Recorded information ::
*** Begin section ***

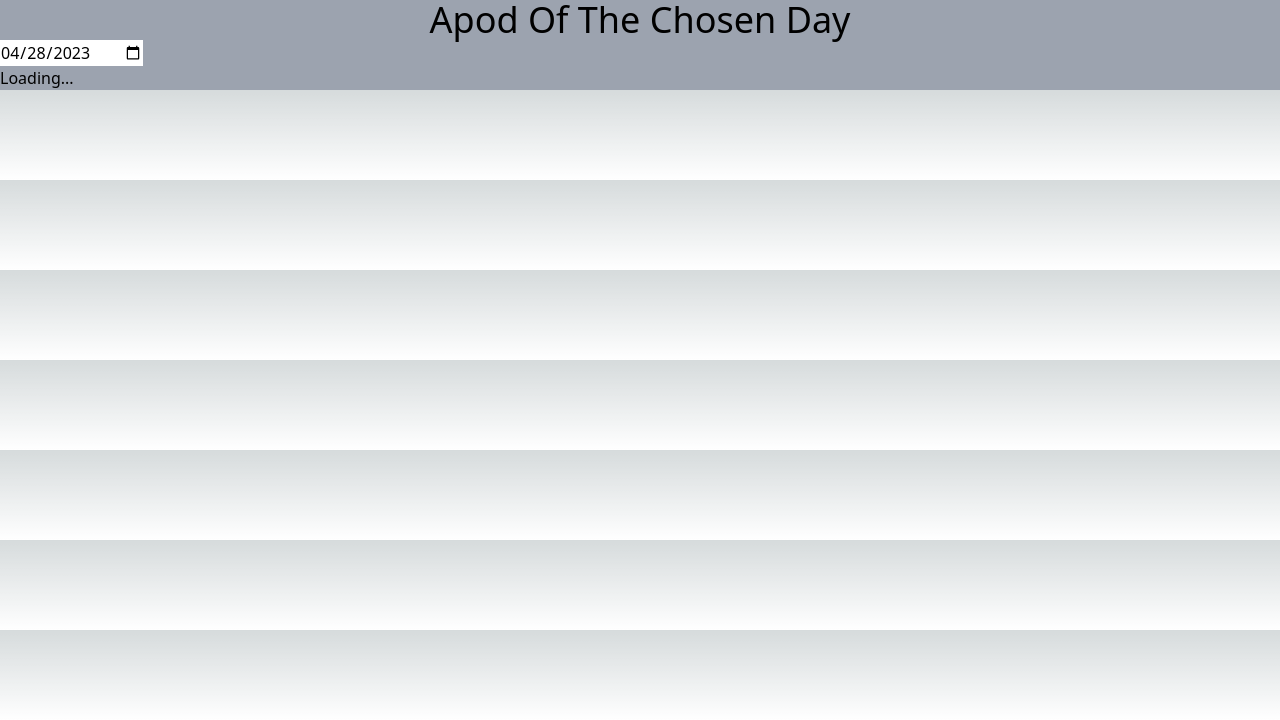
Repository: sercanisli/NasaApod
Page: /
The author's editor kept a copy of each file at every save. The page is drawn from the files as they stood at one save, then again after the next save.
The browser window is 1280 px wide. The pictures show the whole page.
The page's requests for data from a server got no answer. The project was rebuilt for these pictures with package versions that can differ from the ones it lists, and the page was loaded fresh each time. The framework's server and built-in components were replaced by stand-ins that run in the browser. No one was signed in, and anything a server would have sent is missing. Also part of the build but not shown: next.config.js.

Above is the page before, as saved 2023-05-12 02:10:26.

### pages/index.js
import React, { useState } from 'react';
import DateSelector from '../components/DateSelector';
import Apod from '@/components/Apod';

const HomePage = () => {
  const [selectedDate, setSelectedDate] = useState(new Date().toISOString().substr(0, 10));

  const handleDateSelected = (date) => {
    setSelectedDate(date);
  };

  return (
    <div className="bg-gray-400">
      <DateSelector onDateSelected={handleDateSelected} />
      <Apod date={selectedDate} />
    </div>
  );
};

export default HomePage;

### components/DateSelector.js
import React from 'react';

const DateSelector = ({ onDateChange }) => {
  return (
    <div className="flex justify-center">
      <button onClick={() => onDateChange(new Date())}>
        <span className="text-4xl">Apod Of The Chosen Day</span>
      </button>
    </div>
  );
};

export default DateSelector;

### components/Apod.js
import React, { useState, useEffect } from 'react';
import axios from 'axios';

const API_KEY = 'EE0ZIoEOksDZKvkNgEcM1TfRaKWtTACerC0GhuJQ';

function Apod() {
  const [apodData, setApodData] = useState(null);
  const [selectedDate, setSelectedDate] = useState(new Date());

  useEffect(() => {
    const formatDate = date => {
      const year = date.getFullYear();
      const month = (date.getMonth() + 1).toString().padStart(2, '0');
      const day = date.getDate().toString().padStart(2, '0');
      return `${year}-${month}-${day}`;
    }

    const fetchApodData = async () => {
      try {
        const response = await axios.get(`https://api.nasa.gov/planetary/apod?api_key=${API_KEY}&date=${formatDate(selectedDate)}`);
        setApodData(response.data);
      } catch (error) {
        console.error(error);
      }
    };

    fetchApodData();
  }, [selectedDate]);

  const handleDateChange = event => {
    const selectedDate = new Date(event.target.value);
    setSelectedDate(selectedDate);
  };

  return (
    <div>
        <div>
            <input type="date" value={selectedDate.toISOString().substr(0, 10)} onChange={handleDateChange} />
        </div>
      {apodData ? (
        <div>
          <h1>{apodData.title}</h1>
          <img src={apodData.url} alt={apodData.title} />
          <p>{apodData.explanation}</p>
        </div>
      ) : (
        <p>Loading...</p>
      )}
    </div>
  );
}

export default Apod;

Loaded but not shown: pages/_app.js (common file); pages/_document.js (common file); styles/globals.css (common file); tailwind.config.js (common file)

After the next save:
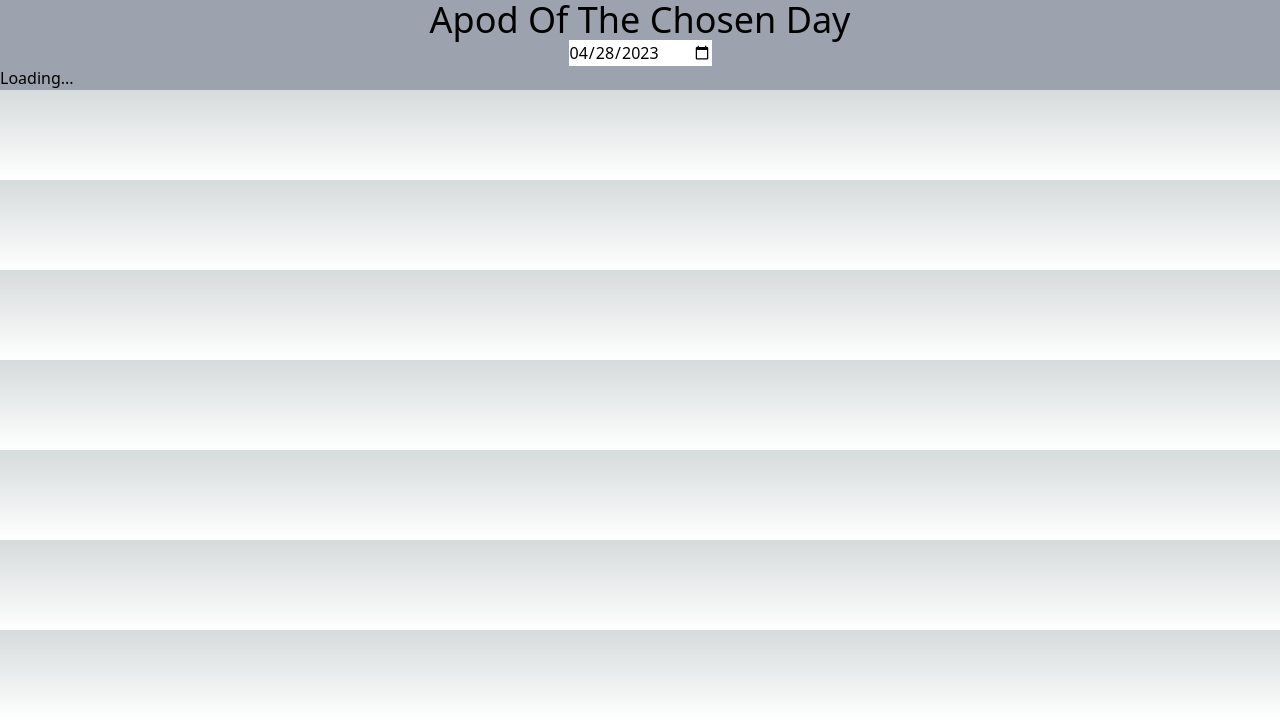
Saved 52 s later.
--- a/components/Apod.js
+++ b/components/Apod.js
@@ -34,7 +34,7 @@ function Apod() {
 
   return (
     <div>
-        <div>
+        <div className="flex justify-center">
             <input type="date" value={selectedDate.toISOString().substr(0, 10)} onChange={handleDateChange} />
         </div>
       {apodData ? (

*** End section ***

Brief :: The entries above need to be repeated word for word, minus their pictures.

Exercise response ::
Repository: sercanisli/NasaApod
Page: /
The author's editor kept a copy of each file at every save. The page is drawn from the files as they stood at one save, then again after the next save.
The browser window is 1280 px wide. The pictures show the whole page.
The page's requests for data from a server got no answer. The project was rebuilt for these pictures with package versions that can differ from the ones it lists, and the page was loaded fresh each time. The framework's server and built-in components were replaced by stand-ins that run in the browser. No one was signed in, and anything a server would have sent is missing. Also part of the build but not shown: next.config.js.

Above is the page before, as saved 2023-05-12 02:10:26.

### pages/index.js
import React, { useState } from 'react';
import DateSelector from '../components/DateSelector';
import Apod from '@/components/Apod';

const HomePage = () => {
  const [selectedDate, setSelectedDate] = useState(new Date().toISOString().substr(0, 10));

  const handleDateSelected = (date) => {
    setSelectedDate(date);
  };

  return (
    <div className="bg-gray-400">
      <DateSelector onDateSelected={handleDateSelected} />
      <Apod date={selectedDate} />
    </div>
  );
};

export default HomePage;

### components/DateSelector.js
import React from 'react';

const DateSelector = ({ onDateChange }) => {
  return (
    <div className="flex justify-center">
      <button onClick={() => onDateChange(new Date())}>
        <span className="text-4xl">Apod Of The Chosen Day</span>
      </button>
    </div>
  );
};

export default DateSelector;

### components/Apod.js
import React, { useState, useEffect } from 'react';
import axios from 'axios';

const API_KEY = 'EE0ZIoEOksDZKvkNgEcM1TfRaKWtTACerC0GhuJQ';

function Apod() {
  const [apodData, setApodData] = useState(null);
  const [selectedDate, setSelectedDate] = useState(new Date());

  useEffect(() => {
    const formatDate = date => {
      const year = date.getFullYear();
      const month = (date.getMonth() + 1).toString().padStart(2, '0');
      const day = date.getDate().toString().padStart(2, '0');
      return `${year}-${month}-${day}`;
    }

    const fetchApodData = async () => {
      try {
        const response = await axios.get(`https://api.nasa.gov/planetary/apod?api_key=${API_KEY}&date=${formatDate(selectedDate)}`);
        setApodData(response.data);
      } catch (error) {
        console.error(error);
      }
    };

    fetchApodData();
  }, [selectedDate]);

  const handleDateChange = event => {
    const selectedDate = new Date(event.target.value);
    setSelectedDate(selectedDate);
  };

  return (
    <div>
        <div>
            <input type="date" value={selectedDate.toISOString().substr(0, 10)} onChange={handleDateChange} />
        </div>
      {apodData ? (
        <div>
          <h1>{apodData.title}</h1>
          <img src={apodData.url} alt={apodData.title} />
          <p>{apodData.explanation}</p>
        </div>
      ) : (
        <p>Loading...</p>
      )}
    </div>
  );
}

export default Apod;

Loaded but not shown: pages/_app.js (common file); pages/_document.js (common file); styles/globals.css (common file); tailwind.config.js (common file)

After the next save:
Saved 52 s later.
--- a/components/Apod.js
+++ b/components/Apod.js
@@ -34,7 +34,7 @@ function Apod() {
 
   return (
     <div>
-        <div>
+        <div className="flex justify-center">
             <input type="date" value={selectedDate.toISOString().substr(0, 10)} onChange={handleDateChange} />
         </div>
       {apodData ? (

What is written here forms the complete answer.